DIRECTIONS:
Nothing is to be altered. Print each record in full.
***
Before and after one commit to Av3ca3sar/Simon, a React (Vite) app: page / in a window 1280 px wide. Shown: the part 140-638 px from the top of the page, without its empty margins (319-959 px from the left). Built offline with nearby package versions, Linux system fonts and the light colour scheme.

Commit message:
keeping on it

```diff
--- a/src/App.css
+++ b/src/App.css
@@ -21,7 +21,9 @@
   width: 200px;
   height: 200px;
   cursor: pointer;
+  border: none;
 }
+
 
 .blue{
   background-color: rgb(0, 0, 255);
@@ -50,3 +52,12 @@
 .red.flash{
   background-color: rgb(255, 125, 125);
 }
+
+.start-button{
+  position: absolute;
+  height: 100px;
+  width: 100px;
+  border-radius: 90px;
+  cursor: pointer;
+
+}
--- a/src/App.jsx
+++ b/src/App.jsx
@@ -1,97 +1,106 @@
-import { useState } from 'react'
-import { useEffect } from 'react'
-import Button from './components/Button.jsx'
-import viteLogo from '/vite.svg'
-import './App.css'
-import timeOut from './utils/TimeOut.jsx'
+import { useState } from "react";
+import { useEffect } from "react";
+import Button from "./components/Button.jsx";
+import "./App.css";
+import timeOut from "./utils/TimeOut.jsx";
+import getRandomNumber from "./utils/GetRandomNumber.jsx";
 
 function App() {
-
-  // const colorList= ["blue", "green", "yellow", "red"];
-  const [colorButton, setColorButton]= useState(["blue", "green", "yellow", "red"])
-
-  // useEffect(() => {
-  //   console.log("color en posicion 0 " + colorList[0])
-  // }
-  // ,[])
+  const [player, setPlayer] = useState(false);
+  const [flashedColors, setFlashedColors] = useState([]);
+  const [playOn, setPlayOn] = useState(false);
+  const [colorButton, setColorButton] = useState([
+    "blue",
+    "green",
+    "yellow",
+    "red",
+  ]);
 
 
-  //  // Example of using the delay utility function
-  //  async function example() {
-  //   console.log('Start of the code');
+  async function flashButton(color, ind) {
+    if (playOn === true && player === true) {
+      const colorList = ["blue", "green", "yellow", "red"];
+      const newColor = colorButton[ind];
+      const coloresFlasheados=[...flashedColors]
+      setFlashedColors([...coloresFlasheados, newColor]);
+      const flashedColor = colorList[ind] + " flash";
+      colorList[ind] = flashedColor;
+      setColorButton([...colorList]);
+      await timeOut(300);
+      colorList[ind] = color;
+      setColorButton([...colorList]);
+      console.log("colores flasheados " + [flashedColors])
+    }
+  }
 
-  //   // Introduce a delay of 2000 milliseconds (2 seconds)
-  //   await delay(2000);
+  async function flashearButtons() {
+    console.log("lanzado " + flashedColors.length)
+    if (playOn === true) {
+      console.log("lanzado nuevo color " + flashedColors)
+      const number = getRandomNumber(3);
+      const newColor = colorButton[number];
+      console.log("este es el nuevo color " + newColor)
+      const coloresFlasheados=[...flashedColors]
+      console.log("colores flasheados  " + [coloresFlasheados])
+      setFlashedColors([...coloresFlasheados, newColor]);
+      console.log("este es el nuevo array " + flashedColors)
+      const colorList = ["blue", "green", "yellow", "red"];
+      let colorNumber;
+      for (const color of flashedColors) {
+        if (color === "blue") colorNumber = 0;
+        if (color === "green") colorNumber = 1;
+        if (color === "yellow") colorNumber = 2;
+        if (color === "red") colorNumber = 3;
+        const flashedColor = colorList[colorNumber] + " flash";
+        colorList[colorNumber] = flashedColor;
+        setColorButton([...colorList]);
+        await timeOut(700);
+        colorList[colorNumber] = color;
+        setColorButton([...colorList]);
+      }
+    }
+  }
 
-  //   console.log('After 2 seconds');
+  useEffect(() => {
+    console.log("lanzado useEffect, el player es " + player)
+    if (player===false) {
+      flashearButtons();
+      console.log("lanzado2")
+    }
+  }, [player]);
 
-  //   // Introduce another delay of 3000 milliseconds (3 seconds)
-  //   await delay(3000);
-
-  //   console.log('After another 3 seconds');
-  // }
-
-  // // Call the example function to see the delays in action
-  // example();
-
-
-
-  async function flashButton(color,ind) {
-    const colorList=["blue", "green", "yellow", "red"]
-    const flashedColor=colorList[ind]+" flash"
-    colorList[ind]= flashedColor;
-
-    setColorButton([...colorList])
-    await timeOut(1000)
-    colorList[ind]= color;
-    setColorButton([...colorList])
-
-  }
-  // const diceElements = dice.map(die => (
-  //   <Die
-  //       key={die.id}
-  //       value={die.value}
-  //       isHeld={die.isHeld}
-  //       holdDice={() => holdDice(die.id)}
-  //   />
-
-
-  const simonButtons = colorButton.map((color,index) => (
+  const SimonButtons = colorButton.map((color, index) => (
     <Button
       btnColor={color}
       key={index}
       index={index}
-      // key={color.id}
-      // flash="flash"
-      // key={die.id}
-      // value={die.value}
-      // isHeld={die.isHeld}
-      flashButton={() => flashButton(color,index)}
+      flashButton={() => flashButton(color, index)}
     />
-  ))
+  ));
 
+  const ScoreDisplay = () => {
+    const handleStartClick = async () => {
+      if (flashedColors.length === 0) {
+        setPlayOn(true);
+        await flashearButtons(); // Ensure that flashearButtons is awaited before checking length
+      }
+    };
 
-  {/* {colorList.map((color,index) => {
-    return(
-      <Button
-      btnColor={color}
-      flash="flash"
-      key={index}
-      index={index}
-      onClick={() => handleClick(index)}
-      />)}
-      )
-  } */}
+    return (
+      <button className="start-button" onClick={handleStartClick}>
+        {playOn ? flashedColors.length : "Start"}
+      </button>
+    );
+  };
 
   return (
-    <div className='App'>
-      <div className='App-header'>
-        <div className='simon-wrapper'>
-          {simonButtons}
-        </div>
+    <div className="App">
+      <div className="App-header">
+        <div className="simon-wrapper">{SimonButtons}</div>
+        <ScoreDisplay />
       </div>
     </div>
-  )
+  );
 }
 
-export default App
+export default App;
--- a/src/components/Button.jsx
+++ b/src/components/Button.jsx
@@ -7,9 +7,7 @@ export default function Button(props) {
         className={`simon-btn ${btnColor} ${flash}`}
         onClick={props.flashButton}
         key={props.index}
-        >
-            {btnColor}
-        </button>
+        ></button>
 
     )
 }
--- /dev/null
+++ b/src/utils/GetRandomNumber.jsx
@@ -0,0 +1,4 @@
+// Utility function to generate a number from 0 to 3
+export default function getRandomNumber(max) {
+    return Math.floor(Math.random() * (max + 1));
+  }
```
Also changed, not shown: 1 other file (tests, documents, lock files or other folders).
***
YOUR SOLUTION:
Before and after one commit to Av3ca3sar/Simon, a React (Vite) app: page / in a window 1280 px wide. Shown: the part 140-638 px from the top of the page, without its empty margins (319-959 px from the left). Built offline with nearby package versions, Linux system fonts and the light colour scheme.

Commit message:
keeping on it

```diff
--- a/src/App.css
+++ b/src/App.css
@@ -21,7 +21,9 @@
   width: 200px;
   height: 200px;
   cursor: pointer;
+  border: none;
 }
+
 
 .blue{
   background-color: rgb(0, 0, 255);
@@ -50,3 +52,12 @@
 .red.flash{
   background-color: rgb(255, 125, 125);
 }
+
+.start-button{
+  position: absolute;
+  height: 100px;
+  width: 100px;
+  border-radius: 90px;
+  cursor: pointer;
+
+}
--- a/src/App.jsx
+++ b/src/App.jsx
@@ -1,97 +1,106 @@
-import { useState } from 'react'
-import { useEffect } from 'react'
-import Button from './components/Button.jsx'
-import viteLogo from '/vite.svg'
-import './App.css'
-import timeOut from './utils/TimeOut.jsx'
+import { useState } from "react";
+import { useEffect } from "react";
+import Button from "./components/Button.jsx";
+import "./App.css";
+import timeOut from "./utils/TimeOut.jsx";
+import getRandomNumber from "./utils/GetRandomNumber.jsx";
 
 function App() {
-
-  // const colorList= ["blue", "green", "yellow", "red"];
-  const [colorButton, setColorButton]= useState(["blue", "green", "yellow", "red"])
-
-  // useEffect(() => {
-  //   console.log("color en posicion 0 " + colorList[0])
-  // }
-  // ,[])
+  const [player, setPlayer] = useState(false);
+  const [flashedColors, setFlashedColors] = useState([]);
+  const [playOn, setPlayOn] = useState(false);
+  const [colorButton, setColorButton] = useState([
+    "blue",
+    "green",
+    "yellow",
+    "red",
+  ]);
 
 
-  //  // Example of using the delay utility function
-  //  async function example() {
-  //   console.log('Start of the code');
+  async function flashButton(color, ind) {
+    if (playOn === true && player === true) {
+      const colorList = ["blue", "green", "yellow", "red"];
+      const newColor = colorButton[ind];
+      const coloresFlasheados=[...flashedColors]
+      setFlashedColors([...coloresFlasheados, newColor]);
+      const flashedColor = colorList[ind] + " flash";
+      colorList[ind] = flashedColor;
+      setColorButton([...colorList]);
+      await timeOut(300);
+      colorList[ind] = color;
+      setColorButton([...colorList]);
+      console.log("colores flasheados " + [flashedColors])
+    }
+  }
 
-  //   // Introduce a delay of 2000 milliseconds (2 seconds)
-  //   await delay(2000);
+  async function flashearButtons() {
+    console.log("lanzado " + flashedColors.length)
+    if (playOn === true) {
+      console.log("lanzado nuevo color " + flashedColors)
+      const number = getRandomNumber(3);
+      const newColor = colorButton[number];
+      console.log("este es el nuevo color " + newColor)
+      const coloresFlasheados=[...flashedColors]
+      console.log("colores flasheados  " + [coloresFlasheados])
+      setFlashedColors([...coloresFlasheados, newColor]);
+      console.log("este es el nuevo array " + flashedColors)
+      const colorList = ["blue", "green", "yellow", "red"];
+      let colorNumber;
+      for (const color of flashedColors) {
+        if (color === "blue") colorNumber = 0;
+        if (color === "green") colorNumber = 1;
+        if (color === "yellow") colorNumber = 2;
+        if (color === "red") colorNumber = 3;
+        const flashedColor = colorList[colorNumber] + " flash";
+        colorList[colorNumber] = flashedColor;
+        setColorButton([...colorList]);
+        await timeOut(700);
+        colorList[colorNumber] = color;
+        setColorButton([...colorList]);
+      }
+    }
+  }
 
-  //   console.log('After 2 seconds');
+  useEffect(() => {
+    console.log("lanzado useEffect, el player es " + player)
+    if (player===false) {
+      flashearButtons();
+      console.log("lanzado2")
+    }
+  }, [player]);
 
-  //   // Introduce another delay of 3000 milliseconds (3 seconds)
-  //   await delay(3000);
-
-  //   console.log('After another 3 seconds');
-  // }
-
-  // // Call the example function to see the delays in action
-  // example();
-
-
-
-  async function flashButton(color,ind) {
-    const colorList=["blue", "green", "yellow", "red"]
-    const flashedColor=colorList[ind]+" flash"
-    colorList[ind]= flashedColor;
-
-    setColorButton([...colorList])
-    await timeOut(1000)
-    colorList[ind]= color;
-    setColorButton([...colorList])
-
-  }
-  // const diceElements = dice.map(die => (
-  //   <Die
-  //       key={die.id}
-  //       value={die.value}
-  //       isHeld={die.isHeld}
-  //       holdDice={() => holdDice(die.id)}
-  //   />
-
-
-  const simonButtons = colorButton.map((color,index) => (
+  const SimonButtons = colorButton.map((color, index) => (
     <Button
       btnColor={color}
       key={index}
       index={index}
-      // key={color.id}
-      // flash="flash"
-      // key={die.id}
-      // value={die.value}
-      // isHeld={die.isHeld}
-      flashButton={() => flashButton(color,index)}
+      flashButton={() => flashButton(color, index)}
     />
-  ))
+  ));
 
+  const ScoreDisplay = () => {
+    const handleStartClick = async () => {
+      if (flashedColors.length === 0) {
+        setPlayOn(true);
+        await flashearButtons(); // Ensure that flashearButtons is awaited before checking length
+      }
+    };
 
-  {/* {colorList.map((color,index) => {
-    return(
-      <Button
-      btnColor={color}
-      flash="flash"
-      key={index}
-      index={index}
-      onClick={() => handleClick(index)}
-      />)}
-      )
-  } */}
+    return (
+      <button className="start-button" onClick={handleStartClick}>
+        {playOn ? flashedColors.length : "Start"}
+      </button>
+    );
+  };
 
   return (
-    <div className='App'>
-      <div className='App-header'>
-        <div className='simon-wrapper'>
-          {simonButtons}
-        </div>
+    <div className="App">
+      <div className="App-header">
+        <div className="simon-wrapper">{SimonButtons}</div>
+        <ScoreDisplay />
       </div>
     </div>
-  )
+  );
 }
 
-export default App
+export default App;
--- a/src/components/Button.jsx
+++ b/src/components/Button.jsx
@@ -7,9 +7,7 @@ export default function Button(props) {
         className={`simon-btn ${btnColor} ${flash}`}
         onClick={props.flashButton}
         key={props.index}
-        >
-            {btnColor}
-        </button>
+        ></button>
 
     )
 }
--- /dev/null
+++ b/src/utils/GetRandomNumber.jsx
@@ -0,0 +1,4 @@
+// Utility function to generate a number from 0 to 3
+export default function getRandomNumber(max) {
+    return Math.floor(Math.random() * (max + 1));
+  }
```
Also changed, not shown: 1 other file (tests, documents, lock files or other folders).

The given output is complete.